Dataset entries
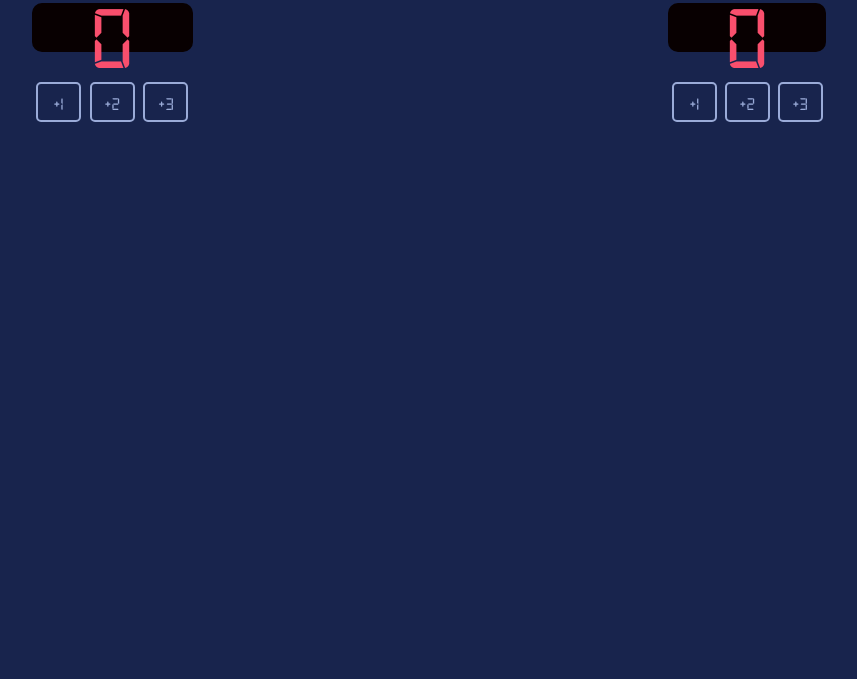
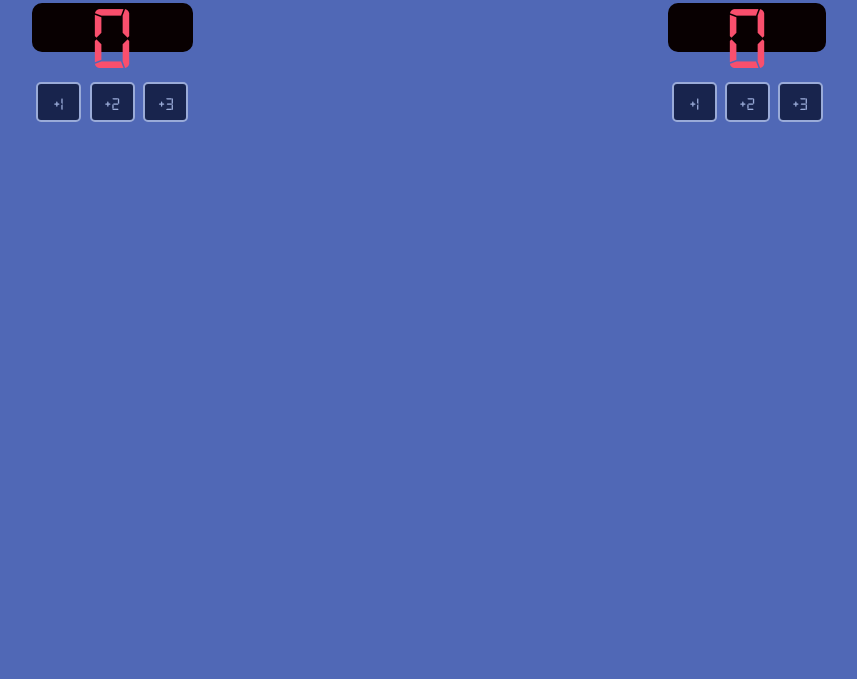
Before and after one commit to rishinagendramarre360/Basketball-scoreboard, a website built with Vite: page index.html in a window 1280 px wide. Shown: the part 121-800 px from the top of the page, without its empty margins (211-1068 px from the left). Built offline with nearby package versions, Linux system fonts and the light colour scheme.

Commit message:
Update index.css

```diff
--- a/index.css
+++ b/index.css
@@ -3,7 +3,7 @@ body {
     font-size: 40px;
     font-weight: 700;
     color: #EEEEEE;
-    background: #18244D;
+    background: #5068b6;
 }
 
 .container {
```
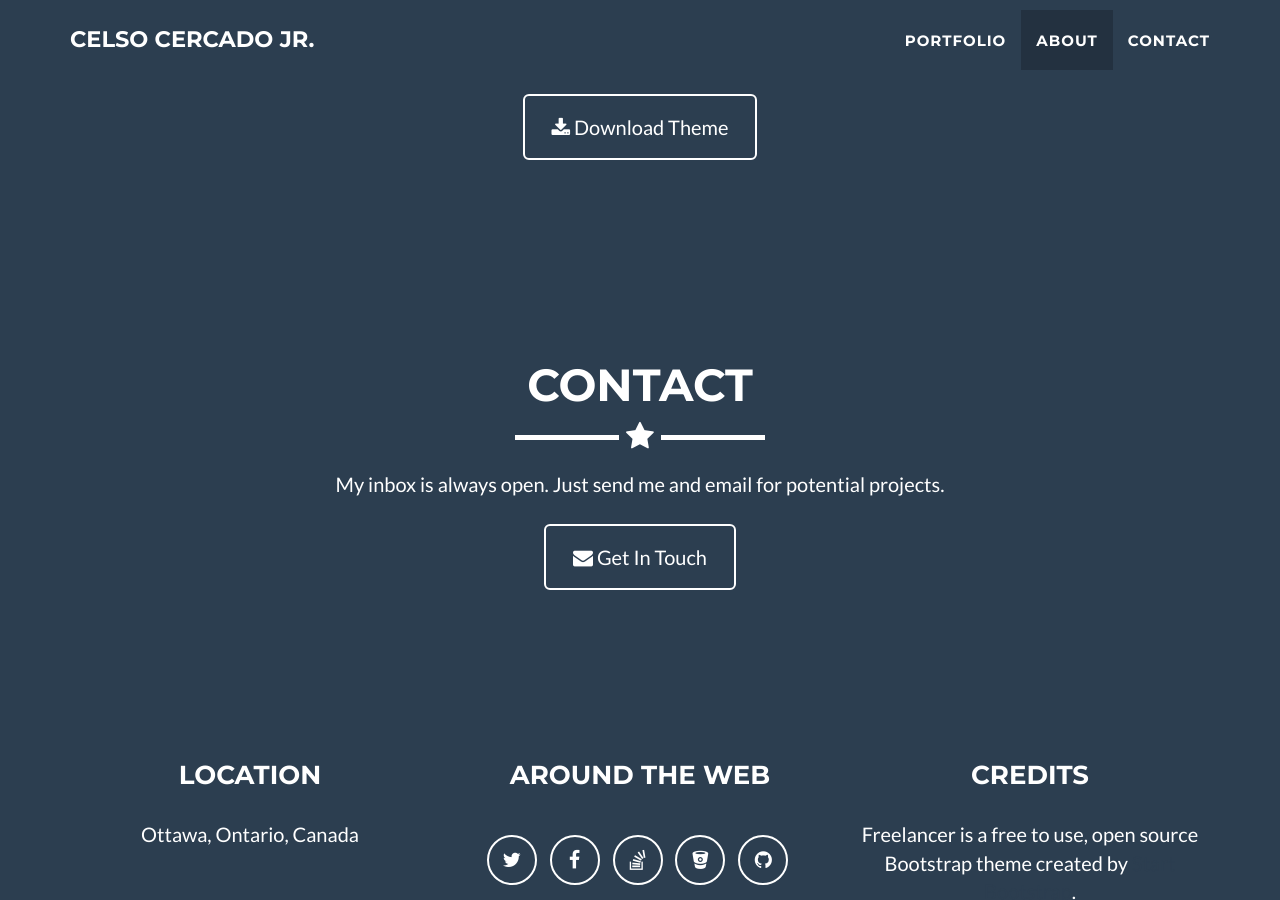
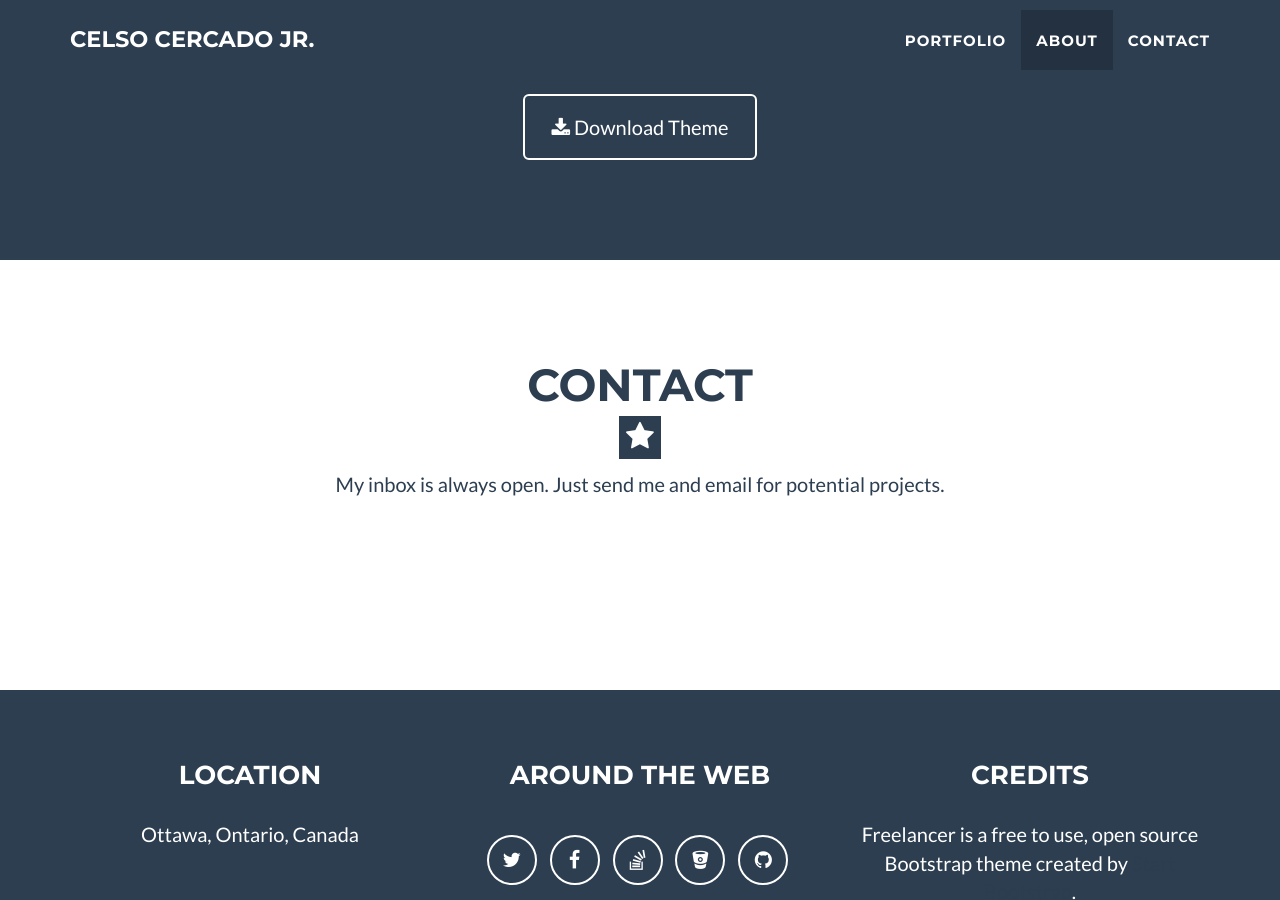
Before and after one commit to Celso-Cercado-Jr/new-app, a Jekyll site: the page built from index.html, in a window 1280 px wide and 900 px high, scrolled down 1661 px. Built offline with Jekyll 4.4.1, drawn with Linux system fonts in a browser that asks for light colours.

Commit message:
added new

```diff
--- a/_includes/contactme.html
+++ b/_includes/contactme.html
@@ -1,5 +1,5 @@
  <!-- About Section -->
-    <section class="success" id="contact">
+    <section id="contact">
         <div class="container">
             <div class="row">
                 <div class="col-lg-12 text-center">
```
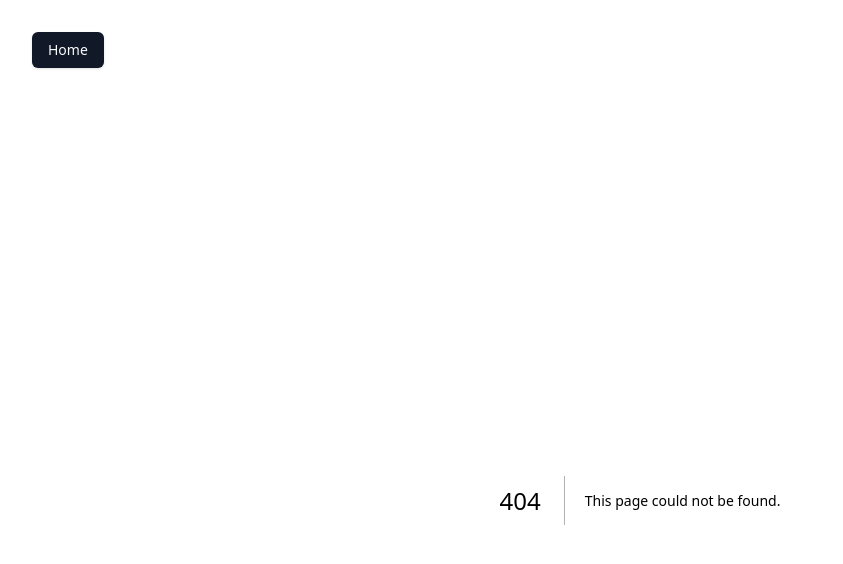
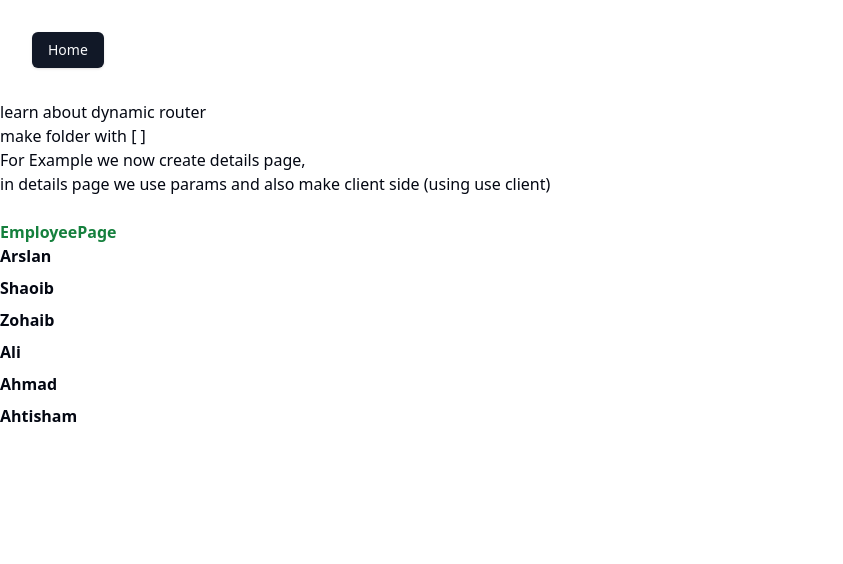
Before and after one commit to ZohaibArshad45/NextJS-Basic-to-advance, a Next.js app: page /employee in a window 1280 px wide. Before the commit this address had no page. Shown: the top 564 px of the page, without its empty margins (0-843 px from the left). Built offline with nearby package versions, Linux system fonts and the light colour scheme.

Commit message:
Dynamic Page and use of params

```diff
--- /dev/null
+++ b/src/app/employee/[details]/page.jsx
@@ -0,0 +1,28 @@
+'use client'
+import React from 'react'
+// import { useParams } from 'next/navigation' // Alternative way to get params
+
+
+const DetailsPage = ({ params }) => {
+  // console.log(params)
+
+  // Alternative: Use useParams() if you prefer
+  // const DetailsPage = () => { // her we does not need to write params in ()
+  // const dynamicParams = useParams();
+
+  return (
+    <div>
+      <p>
+        we make it client side <br />
+        then we use params, for get url <br />
+        then we use params.folder name which is dynamic
+      </p>
+      <h2 className='font-bold text-yellow-700'>DetailsPage</h2>
+      <h2>Employee Name : <span className='font-bold text-red-500 capitalize'>{params.details}</span></h2>
+      {/* Alternative: {dynamicParams.details} if using useParams() */}
+
+    </div>
+  )
+}
+
+export default DetailsPage
--- /dev/null
+++ b/src/app/employee/page.jsx
@@ -0,0 +1,26 @@
+import React from 'react'
+import Link from 'next/link'
+
+const EmployeePage = () => {
+    return (
+        <div>
+            <p>learn about dynamic router <br />
+                make folder with [ ] <br />
+                For Example we now create details page, <br />
+                in details page we use params and also make client side (using use client)
+            </p> <br />
+
+            <h1 className='text-green-700 font-bold'>EmployeePage</h1>
+            <div className=' flex flex-col gap-2 font-bold'>
+                <Link href='/employee/arslan'>Arslan</Link>
+                <Link href='/employee/shaoib'>Shaoib</Link>
+                <Link href='/employee/zohaib'>Zohaib</Link>
+                <Link href='/employee/ali'>Ali</Link>
+                <Link href='/employee/ahmad'>Ahmad</Link>
+                <Link href='/employee/ahtisham'>Ahtisham</Link>
+            </div>
+        </div>
+    )
+}
+
+export default EmployeePage
--- a/src/app/page.tsx
+++ b/src/app/page.jsx
@@ -1,14 +1,25 @@
+'use client'
 import { Button } from "@/components/ui/button";
 import Link from "next/link"
+import { useRouter } from "next/navigation";
 
 export default function Home() {
+
+  const linkrouter = useRouter()
+
+  const navLink = (nav)=>{
+    linkrouter.push(nav)
+  }
+
+
   return (
     <div className="main flex flex-col items-center justify-center pt-6">
       <h1>Home Page</h1>
       <div className="links flex flex-col gap-3">
         <Button><Link href="/learnEventFunctionStates">Learn Event Function and State</Link></Button>
         <Button><Link href="/learnLinkNavigation">Learn about Link and Navigation</Link></Button>
-        <Button><Link href="/profile">Profile Page</Link></Button>
+        <Button><Link href="/profile">Profile Page Nested Routing</Link></Button>
+        <Button onClick={()=> navLink('/employee')}>Learn About Dynamic Routes</Button>
 
       </div>
 
--- a/tsconfig.json
+++ b/tsconfig.json
@@ -22,6 +22,6 @@
       "@/*": ["./src/*"]
     }
   },
-  "include": ["next-env.d.ts", "**/*.ts", "**/*.tsx", ".next/types/**/*.ts", "src/app/learnEventFunctionState/page.jsx"],
+  "include": ["next-env.d.ts", "**/*.ts", "**/*.tsx", ".next/types/**/*.ts", "src/app/learnEventFunctionStates/page.jsx"],
   "exclude": ["node_modules"]
 }
```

[Problem requirements] Every line above gets copied exactly; none of the pictures do.

[Response]
Before and after one commit to rishinagendramarre360/Basketball-scoreboard, a website built with Vite: page index.html in a window 1280 px wide. Shown: the part 121-800 px from the top of the page, without its empty margins (211-1068 px from the left). Built offline with nearby package versions, Linux system fonts and the light colour scheme.

Commit message:
Update index.css

```diff
--- a/index.css
+++ b/index.css
@@ -3,7 +3,7 @@ body {
     font-size: 40px;
     font-weight: 700;
     color: #EEEEEE;
-    background: #18244D;
+    background: #5068b6;
 }
 
 .container {
```
Before and after one commit to Celso-Cercado-Jr/new-app, a Jekyll site: the page built from index.html, in a window 1280 px wide and 900 px high, scrolled down 1661 px. Built offline with Jekyll 4.4.1, drawn with Linux system fonts in a browser that asks for light colours.

Commit message:
added new

```diff
--- a/_includes/contactme.html
+++ b/_includes/contactme.html
@@ -1,5 +1,5 @@
  <!-- About Section -->
-    <section class="success" id="contact">
+    <section id="contact">
         <div class="container">
             <div class="row">
                 <div class="col-lg-12 text-center">
```
Before and after one commit to ZohaibArshad45/NextJS-Basic-to-advance, a Next.js app: page /employee in a window 1280 px wide. Before the commit this address had no page. Shown: the top 564 px of the page, without its empty margins (0-843 px from the left). Built offline with nearby package versions, Linux system fonts and the light colour scheme.

Commit message:
Dynamic Page and use of params

```diff
--- /dev/null
+++ b/src/app/employee/[details]/page.jsx
@@ -0,0 +1,28 @@
+'use client'
+import React from 'react'
+// import { useParams } from 'next/navigation' // Alternative way to get params
+
+
+const DetailsPage = ({ params }) => {
+  // console.log(params)
+
+  // Alternative: Use useParams() if you prefer
+  // const DetailsPage = () => { // her we does not need to write params in ()
+  // const dynamicParams = useParams();
+
+  return (
+    <div>
+      <p>
+        we make it client side <br />
+        then we use params, for get url <br />
+        then we use params.folder name which is dynamic
+      </p>
+      <h2 className='font-bold text-yellow-700'>DetailsPage</h2>
+      <h2>Employee Name : <span className='font-bold text-red-500 capitalize'>{params.details}</span></h2>
+      {/* Alternative: {dynamicParams.details} if using useParams() */}
+
+    </div>
+  )
+}
+
+export default DetailsPage
--- /dev/null
+++ b/src/app/employee/page.jsx
@@ -0,0 +1,26 @@
+import React from 'react'
+import Link from 'next/link'
+
+const EmployeePage = () => {
+    return (
+        <div>
+            <p>learn about dynamic router <br />
+                make folder with [ ] <br />
+                For Example we now create details page, <br />
+                in details page we use params and also make client side (using use client)
+            </p> <br />
+
+            <h1 className='text-green-700 font-bold'>EmployeePage</h1>
+            <div className=' flex flex-col gap-2 font-bold'>
+                <Link href='/employee/arslan'>Arslan</Link>
+                <Link href='/employee/shaoib'>Shaoib</Link>
+                <Link href='/employee/zohaib'>Zohaib</Link>
+                <Link href='/employee/ali'>Ali</Link>
+                <Link href='/employee/ahmad'>Ahmad</Link>
+                <Link href='/employee/ahtisham'>Ahtisham</Link>
+            </div>
+        </div>
+    )
+}
+
+export default EmployeePage
--- a/src/app/page.tsx
+++ b/src/app/page.jsx
@@ -1,14 +1,25 @@
+'use client'
 import { Button } from "@/components/ui/button";
 import Link from "next/link"
+import { useRouter } from "next/navigation";
 
 export default function Home() {
+
+  const linkrouter = useRouter()
+
+  const navLink = (nav)=>{
+    linkrouter.push(nav)
+  }
+
+
   return (
     <div className="main flex flex-col items-center justify-center pt-6">
       <h1>Home Page</h1>
       <div className="links flex flex-col gap-3">
         <Button><Link href="/learnEventFunctionStates">Learn Event Function and State</Link></Button>
         <Button><Link href="/learnLinkNavigation">Learn about Link and Navigation</Link></Button>
-        <Button><Link href="/profile">Profile Page</Link></Button>
+        <Button><Link href="/profile">Profile Page Nested Routing</Link></Button>
+        <Button onClick={()=> navLink('/employee')}>Learn About Dynamic Routes</Button>
 
       </div>
 
--- a/tsconfig.json
+++ b/tsconfig.json
@@ -22,6 +22,6 @@
       "@/*": ["./src/*"]
     }
   },
-  "include": ["next-env.d.ts", "**/*.ts", "**/*.tsx", ".next/types/**/*.ts", "src/app/learnEventFunctionState/page.jsx"],
+  "include": ["next-env.d.ts", "**/*.ts", "**/*.tsx", ".next/types/**/*.ts", "src/app/learnEventFunctionStates/page.jsx"],
   "exclude": ["node_modules"]
 }
```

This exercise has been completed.